Version comparison data:
::::
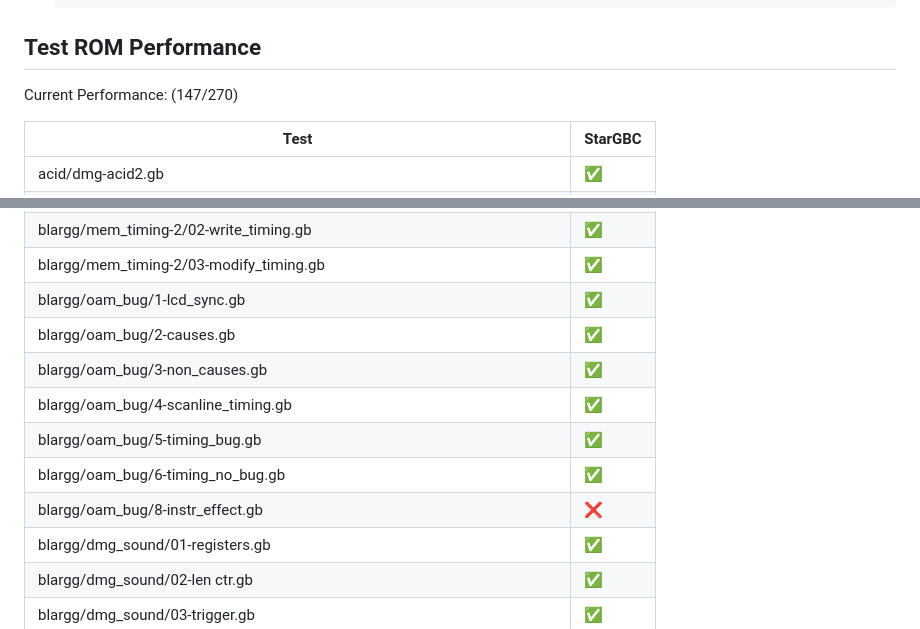
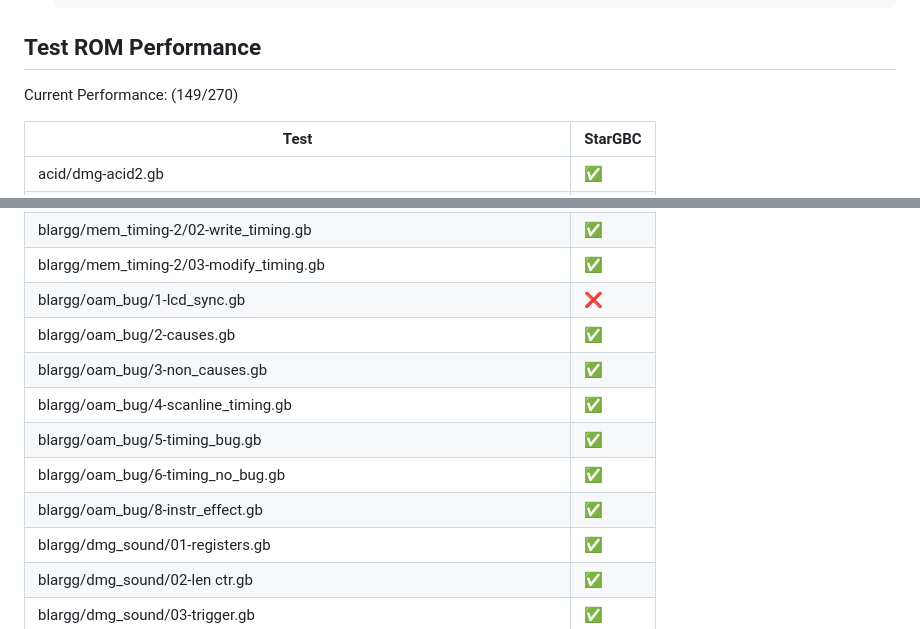
Before and after one commit to srikur/StarGBC, a Markdown page: README.md, 2 parts joined by grey strips. Drawn GitHub-style.

```diff
--- a/README.md
+++ b/README.md
@@ -36,7 +36,7 @@
 
 ## Test ROM Performance
 
-Current Performance: (147/270)
+Current Performance: (149/270)
 
 | Test                                                                  | StarGBC            |
 |-----------------------------------------------------------------------|--------------------|
@@ -63,13 +63,13 @@ Current Performance: (147/270)
 | blargg/mem_timing-2/01-read_timing.gb                                 | :white_check_mark: |
 | blargg/mem_timing-2/02-write_timing.gb                                | :white_check_mark: |
 | blargg/mem_timing-2/03-modify_timing.gb                               | :white_check_mark: |
-| blargg/oam_bug/1-lcd_sync.gb                                          | :white_check_mark: |
+| blargg/oam_bug/1-lcd_sync.gb                                          | :x:                |
 | blargg/oam_bug/2-causes.gb                                            | :white_check_mark: |
 | blargg/oam_bug/3-non_causes.gb                                        | :white_check_mark: |
 | blargg/oam_bug/4-scanline_timing.gb                                   | :white_check_mark: |
 | blargg/oam_bug/5-timing_bug.gb                                        | :white_check_mark: |
 | blargg/oam_bug/6-timing_no_bug.gb                                     | :white_check_mark: |
-| blargg/oam_bug/8-instr_effect.gb                                      | :x:                |
+| blargg/oam_bug/8-instr_effect.gb                                      | :white_check_mark: |
 | blargg/dmg_sound/01-registers.gb                                      | :white_check_mark: |
 | blargg/dmg_sound/02-len ctr.gb                                        | :white_check_mark: |
 | blargg/dmg_sound/03-trigger.gb                                        | :white_check_mark: |
```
::::
__WHAT THIS TASK INVOLVES__: Each line of the data that contains "Current" should be counted; please give only the number.

__THE ANSWER__: 3